▸ **What to do**
The response should be an exact copy of the records, with the pictures removed.

▸ **Data listing**
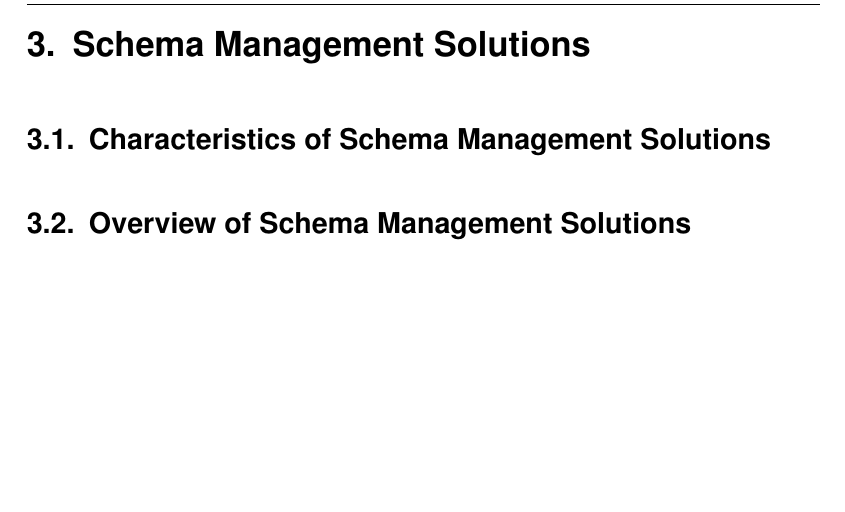
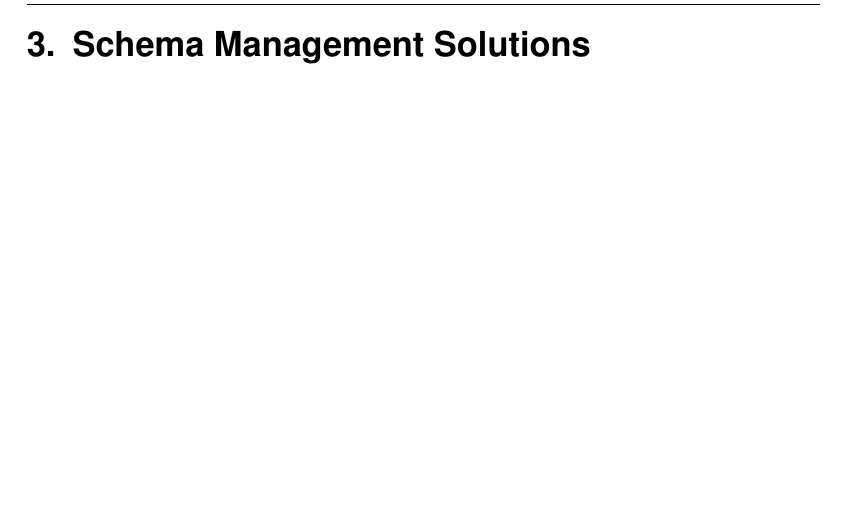
Before and after one commit to kevinsieverding/dhbw-w3m200311-fpa1, a LaTeX document (index.tex, which reads content/40-schema-management-solutions.tex): part of page 11 of 15, cut at the place of the change. Compiled offline with pdfLaTeX.

Commit message:
content: remove unncessary subsections

```diff
--- a/content/40-schema-management-solutions.tex
+++ b/content/40-schema-management-solutions.tex
@@ -1,7 +1,3 @@
 %!TeX root = ../index.tex
 
 \section{Schema Management Solutions}\label{sec:schema-management-solutions}
-
-\subsection{Characteristics of Schema Management Solutions}
-
-\subsection{Overview of Schema Management Solutions}
```
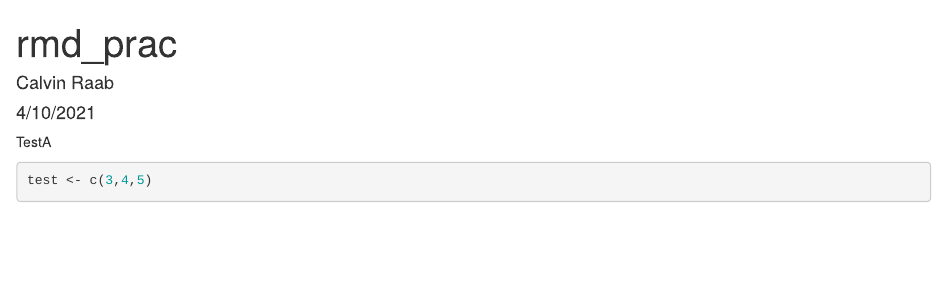
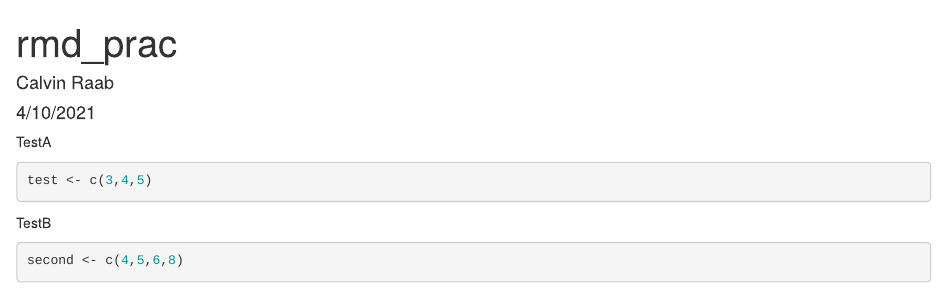
Before and after one commit to calvinraab/rwork, an R Markdown document (rmd_prac.Rmd): the page in a window 1100 px wide, from its top. Rendered offline with R 4.5, knitr and Pandoc, with nearby package versions.

Commit message:
Testing git process.

````diff
--- a/rmd_prac.Rmd
+++ b/rmd_prac.Rmd
@@ -12,4 +12,11 @@ knitr::opts_chunk$set(echo = TRUE)
 TestA
 ```{r}
 test <- c(3,4,5)
+
 ```
+
+
+TestB
+```{r}
+second <- c(4,5,6,8)
+```
````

▸ **Response area**
Before and after one commit to kevinsieverding/dhbw-w3m200311-fpa1, a LaTeX document (index.tex, which reads content/40-schema-management-solutions.tex): part of page 11 of 15, cut at the place of the change. Compiled offline with pdfLaTeX.

Commit message:
content: remove unncessary subsections

```diff
--- a/content/40-schema-management-solutions.tex
+++ b/content/40-schema-management-solutions.tex
@@ -1,7 +1,3 @@
 %!TeX root = ../index.tex
 
 \section{Schema Management Solutions}\label{sec:schema-management-solutions}
-
-\subsection{Characteristics of Schema Management Solutions}
-
-\subsection{Overview of Schema Management Solutions}
```
Before and after one commit to calvinraab/rwork, an R Markdown document (rmd_prac.Rmd): the page in a window 1100 px wide, from its top. Rendered offline with R 4.5, knitr and Pandoc, with nearby package versions.

Commit message:
Testing git process.

````diff
--- a/rmd_prac.Rmd
+++ b/rmd_prac.Rmd
@@ -12,4 +12,11 @@ knitr::opts_chunk$set(echo = TRUE)
 TestA
 ```{r}
 test <- c(3,4,5)
+
 ```
+
+
+TestB
+```{r}
+second <- c(4,5,6,8)
+```
````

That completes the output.